P.K.’s father, Karl Subban, recently retired from a 30-year career as a principal in the Toronto school system. “Working with kids his whole life definitely helped him keep all of us on the right track,” says young Subban. But whatever Subban senior’s formula, it’s working. In the 2012 NHL entry draft, the Boston Bruins selected Malcolm, a highly touted goaltender, and one year later, the Vancouver Canucks drafted Jordan, a defenseman.

“We owe a lot to our parents,” says P.K., referring to his brothers and his two sisters, Nastassia and Natasha, both of whom played university basketball and became teachers, much to their father’s delight. No doubt Karl Subban is proud of all five of his children and what they’ve accomplished through sport, but with a background in education, he is most proud of his children’s willingness to give back.

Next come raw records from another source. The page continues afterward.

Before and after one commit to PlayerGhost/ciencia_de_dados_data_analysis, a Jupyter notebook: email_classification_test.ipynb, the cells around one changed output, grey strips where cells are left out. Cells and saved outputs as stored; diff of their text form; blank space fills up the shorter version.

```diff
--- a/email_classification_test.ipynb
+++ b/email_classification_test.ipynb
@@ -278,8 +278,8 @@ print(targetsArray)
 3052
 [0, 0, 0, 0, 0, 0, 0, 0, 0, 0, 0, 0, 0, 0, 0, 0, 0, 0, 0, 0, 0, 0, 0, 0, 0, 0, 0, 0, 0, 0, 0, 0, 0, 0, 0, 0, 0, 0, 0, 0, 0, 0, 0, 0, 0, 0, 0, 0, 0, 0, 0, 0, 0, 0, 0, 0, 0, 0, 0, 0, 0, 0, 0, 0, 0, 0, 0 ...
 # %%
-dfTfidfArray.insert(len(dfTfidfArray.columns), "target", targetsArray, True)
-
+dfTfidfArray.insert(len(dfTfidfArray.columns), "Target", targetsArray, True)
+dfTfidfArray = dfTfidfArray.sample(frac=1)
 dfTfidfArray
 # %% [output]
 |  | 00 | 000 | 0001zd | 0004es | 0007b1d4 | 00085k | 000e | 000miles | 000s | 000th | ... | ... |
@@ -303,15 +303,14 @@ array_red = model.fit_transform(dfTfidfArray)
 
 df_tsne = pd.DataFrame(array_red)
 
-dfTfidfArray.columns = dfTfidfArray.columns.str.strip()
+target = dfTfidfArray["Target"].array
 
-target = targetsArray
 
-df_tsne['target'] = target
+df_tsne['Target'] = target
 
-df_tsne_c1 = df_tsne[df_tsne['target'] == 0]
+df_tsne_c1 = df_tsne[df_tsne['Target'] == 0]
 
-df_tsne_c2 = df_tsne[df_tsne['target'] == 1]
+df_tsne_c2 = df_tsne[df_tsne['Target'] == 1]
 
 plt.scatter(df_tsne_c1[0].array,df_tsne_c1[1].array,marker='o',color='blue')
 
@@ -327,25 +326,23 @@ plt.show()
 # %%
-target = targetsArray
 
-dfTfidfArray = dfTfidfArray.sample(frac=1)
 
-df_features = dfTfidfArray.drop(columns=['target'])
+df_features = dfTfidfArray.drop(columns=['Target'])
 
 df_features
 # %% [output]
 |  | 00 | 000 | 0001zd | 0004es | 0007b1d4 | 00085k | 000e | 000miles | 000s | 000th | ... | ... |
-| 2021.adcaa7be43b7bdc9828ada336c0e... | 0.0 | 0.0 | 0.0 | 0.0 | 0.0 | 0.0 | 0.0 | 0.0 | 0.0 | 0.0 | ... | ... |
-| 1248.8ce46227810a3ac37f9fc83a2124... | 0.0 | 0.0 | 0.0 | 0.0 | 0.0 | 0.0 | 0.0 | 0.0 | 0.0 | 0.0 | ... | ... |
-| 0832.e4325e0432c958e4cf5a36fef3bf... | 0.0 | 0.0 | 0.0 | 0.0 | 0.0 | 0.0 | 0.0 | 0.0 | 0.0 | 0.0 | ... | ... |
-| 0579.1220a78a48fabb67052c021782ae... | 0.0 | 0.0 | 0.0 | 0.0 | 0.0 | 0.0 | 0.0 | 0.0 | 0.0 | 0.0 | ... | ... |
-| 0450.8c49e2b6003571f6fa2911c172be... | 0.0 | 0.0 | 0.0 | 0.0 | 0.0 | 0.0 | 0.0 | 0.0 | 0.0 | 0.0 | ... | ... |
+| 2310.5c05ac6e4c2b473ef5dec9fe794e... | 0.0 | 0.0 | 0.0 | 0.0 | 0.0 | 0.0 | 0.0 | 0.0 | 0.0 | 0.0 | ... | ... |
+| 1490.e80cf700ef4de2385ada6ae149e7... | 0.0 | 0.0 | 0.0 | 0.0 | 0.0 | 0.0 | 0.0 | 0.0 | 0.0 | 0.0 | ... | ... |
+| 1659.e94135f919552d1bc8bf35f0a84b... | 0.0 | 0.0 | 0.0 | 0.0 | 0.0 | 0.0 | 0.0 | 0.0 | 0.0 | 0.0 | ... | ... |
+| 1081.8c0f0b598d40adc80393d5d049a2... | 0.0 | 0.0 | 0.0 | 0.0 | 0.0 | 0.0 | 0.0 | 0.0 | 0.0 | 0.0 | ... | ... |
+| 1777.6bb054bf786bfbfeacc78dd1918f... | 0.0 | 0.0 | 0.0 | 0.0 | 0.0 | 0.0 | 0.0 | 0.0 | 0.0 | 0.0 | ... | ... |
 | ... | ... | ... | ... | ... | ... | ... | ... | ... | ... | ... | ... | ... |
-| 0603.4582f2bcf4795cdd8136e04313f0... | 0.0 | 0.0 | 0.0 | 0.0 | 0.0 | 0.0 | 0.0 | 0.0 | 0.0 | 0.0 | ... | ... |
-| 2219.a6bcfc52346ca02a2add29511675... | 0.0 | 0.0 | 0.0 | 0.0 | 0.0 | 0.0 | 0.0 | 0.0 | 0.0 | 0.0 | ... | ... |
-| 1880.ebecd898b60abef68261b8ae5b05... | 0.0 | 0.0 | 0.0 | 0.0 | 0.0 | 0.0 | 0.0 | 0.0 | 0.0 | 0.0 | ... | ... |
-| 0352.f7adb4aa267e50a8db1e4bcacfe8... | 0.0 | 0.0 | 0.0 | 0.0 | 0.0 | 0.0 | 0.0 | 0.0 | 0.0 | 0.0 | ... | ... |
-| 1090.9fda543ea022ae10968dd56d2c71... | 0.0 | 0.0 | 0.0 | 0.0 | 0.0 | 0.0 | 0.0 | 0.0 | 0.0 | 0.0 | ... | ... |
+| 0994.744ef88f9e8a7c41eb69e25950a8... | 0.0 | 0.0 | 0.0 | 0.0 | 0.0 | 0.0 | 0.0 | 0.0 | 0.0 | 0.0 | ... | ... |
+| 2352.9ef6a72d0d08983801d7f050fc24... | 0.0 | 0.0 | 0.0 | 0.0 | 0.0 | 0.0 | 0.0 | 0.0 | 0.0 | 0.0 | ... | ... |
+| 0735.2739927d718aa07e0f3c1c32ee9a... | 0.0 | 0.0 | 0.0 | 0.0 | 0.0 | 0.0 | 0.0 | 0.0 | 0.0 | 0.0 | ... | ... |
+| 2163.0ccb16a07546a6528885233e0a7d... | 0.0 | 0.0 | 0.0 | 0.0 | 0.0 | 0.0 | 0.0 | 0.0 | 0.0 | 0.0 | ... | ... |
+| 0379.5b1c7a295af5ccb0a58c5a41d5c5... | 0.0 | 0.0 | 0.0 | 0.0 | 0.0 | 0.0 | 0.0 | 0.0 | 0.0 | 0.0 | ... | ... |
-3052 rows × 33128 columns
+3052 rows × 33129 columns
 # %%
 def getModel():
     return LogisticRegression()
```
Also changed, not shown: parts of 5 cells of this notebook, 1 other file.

Enter the Hyundai Hockey Helpers program. The initiative helps a minimum of 1,000 kids get into organized hockey every year. In partnership with KidSport, a national not-for-profit organization, Hyundai Hockey Helpers provides financial assistance to help kids cover sports registration fees and the cost of equipment. As any hockey parent knows, the sport is not cheap like, say, soccer or even softball. Last year, 1,800 kids were helped across Canada with 339 in Quebec alone.

“It’s been a huge success so far,” says P.K., the ambassador for Hyundai Hockey Helpers. “Seeing how many kids we actually help is great. If we can keep kids active and help them with basic life skills, it’s a win-win situation.” P.K. says the program not only allows him to give back, but it shifts the focus from his celebrity status. “For once, it’s not just about me, and that’s really refreshing when you’re always in the spotlight.”

Between meetings, interview requests, charity events and readying himself for the opening of the Canadiens’ training camp, there’s no denying P.K. is both a brand and a man in demand. As for the spotlight, he knows there is extra pressure on not only the team heading into the new NHL season but that the reigning Norris Trophy winner will need to prove the award was no fluke.

“That’s what’s great about playing in Montreal,” says the man who grew up a Habs fan in the not-so-friendly confines of Toronto. “If we start the season 5 and 0, we’re winning the cup. If we go 0 and 5, it’s ‘trade everyone!’ But that’s Montreal,” he says with a laugh. “Hockey is religion here, and that makes it a very special place to play hockey.”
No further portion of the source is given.